According to the U.S. Department of Agriculture’s summary of egg prices published in May in regards to backyard chicken farmers, “Egg prices are among the most volatile of food prices, typically peaking in the fourth quarter of the year and then falling in the first quarter of the new year. In 2015, prices were also affected by HPAI, which reduced the count of table-egg-laying birds in many Midwestern and Pacific Northwestern States.”The USDA report also forecasted that as the industry recovers from avian influenza, farm-level egg prices will continue to decrease 35.0 to 34.0 percent in 2016.
Updated July 14 2016
PUBLISHED OCTOBER 2015: It’s good to have chickens laying eggs in your backyard. If your friends and neighbors aren’t as appreciative, your bank account should be thanking you. According to the Bureau of Labor Statistics, the average price of an egg is continuing to increase in 2015 as the industry catches up with the losses suffered during the avian influenza scare last summer, and more consumers turn to eggs as cheap, effective sources of protein and embrace raising chickens for eggs. The price of eggs at the end of August 2015 was $2.94 per dozen. Just a year ago, the dozen eggs price was an average of $1.97, a 51 percent increase. In 1980, a dozen eggs cost an average of $0.84.
The spread of the avian influenza in 2015, which forced thousands of commercially produced birds to be slaughtered, has led to a high-demand, short-supply cost surge. The disease has affected supply more in the Midwest than anywhere else. California, which escaped major devastation unlike Wisconsin and Iowa, is already seeing prices decrease, although the USDA’s most recent egg report cited a decrease in demand for the reason. Prices should decrease as supply regulates, as a Wisfarmer.com story reported this week: “With less egg production and tight supplies as a result of the Avian Influenza outbreak, we expected to see the marketplace respond with higher prices,” said Casey Langan, Wisconsin Farm Bureau Federation spokesman. “Egg prices should stabilize and retreat once our nation’s flock is rebuilt.”
Demand has increased domestically as the USDA dropped cholesterol warnings it had attached to eggs for years, and more Americans are incorporating eggs into their diets. In the U.S. Department of Agriculture’s 10-year outlook through 2024, egg demand is expected to increase by nearly 15 percent, following trends of more personal consumption of eggs and a growing population.

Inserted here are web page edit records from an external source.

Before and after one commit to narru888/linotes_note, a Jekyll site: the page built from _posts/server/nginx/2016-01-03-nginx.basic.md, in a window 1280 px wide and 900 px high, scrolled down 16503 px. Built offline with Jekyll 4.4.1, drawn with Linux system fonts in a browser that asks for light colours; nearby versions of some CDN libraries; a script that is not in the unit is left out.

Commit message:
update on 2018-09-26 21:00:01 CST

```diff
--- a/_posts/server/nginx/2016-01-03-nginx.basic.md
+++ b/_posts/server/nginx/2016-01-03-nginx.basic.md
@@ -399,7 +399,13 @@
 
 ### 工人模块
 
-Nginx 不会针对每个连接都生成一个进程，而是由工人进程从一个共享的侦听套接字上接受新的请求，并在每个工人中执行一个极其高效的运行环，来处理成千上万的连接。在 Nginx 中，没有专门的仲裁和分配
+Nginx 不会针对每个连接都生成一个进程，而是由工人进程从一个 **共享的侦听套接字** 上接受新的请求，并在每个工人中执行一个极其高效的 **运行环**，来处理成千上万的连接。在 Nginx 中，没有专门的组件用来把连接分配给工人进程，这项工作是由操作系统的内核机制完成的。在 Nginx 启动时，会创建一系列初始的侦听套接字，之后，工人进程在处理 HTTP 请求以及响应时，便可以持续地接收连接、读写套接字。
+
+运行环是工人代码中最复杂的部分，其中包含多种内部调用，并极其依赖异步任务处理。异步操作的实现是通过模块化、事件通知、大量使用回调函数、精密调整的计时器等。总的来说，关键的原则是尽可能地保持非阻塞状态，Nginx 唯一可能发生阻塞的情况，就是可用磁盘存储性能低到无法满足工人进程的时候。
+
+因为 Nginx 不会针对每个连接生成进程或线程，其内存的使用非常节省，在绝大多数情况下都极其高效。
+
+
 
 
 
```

Supply is expected to follow, as the USDA is forecasting that today’s pricing in 2015 will be the peak for years to come, although it does not factor in events like this year’s flu outbreak in future pricing. Around the world, dozen eggs prices vary greatly. Norwegians pay almost $4.21 per dozen, according to Numbeo.com, a cost of living website. The U.S. ranks 29th on their list for egg prices, with Venezuela topping the list at $6.92 per dozen. The Swiss were second, and pay $5.90 per dozen. In India, residents pay only $0.84. If you have backyard chickens that are producing eggs, this should give you confidence you’re doing the right thing. Not only , but it’s challenging to understand the egg facts on cartons and feel confident you are getting a superior product. To help save on the cost of eggs, you can consider food preservation methods such as freezing egg whites and yokes.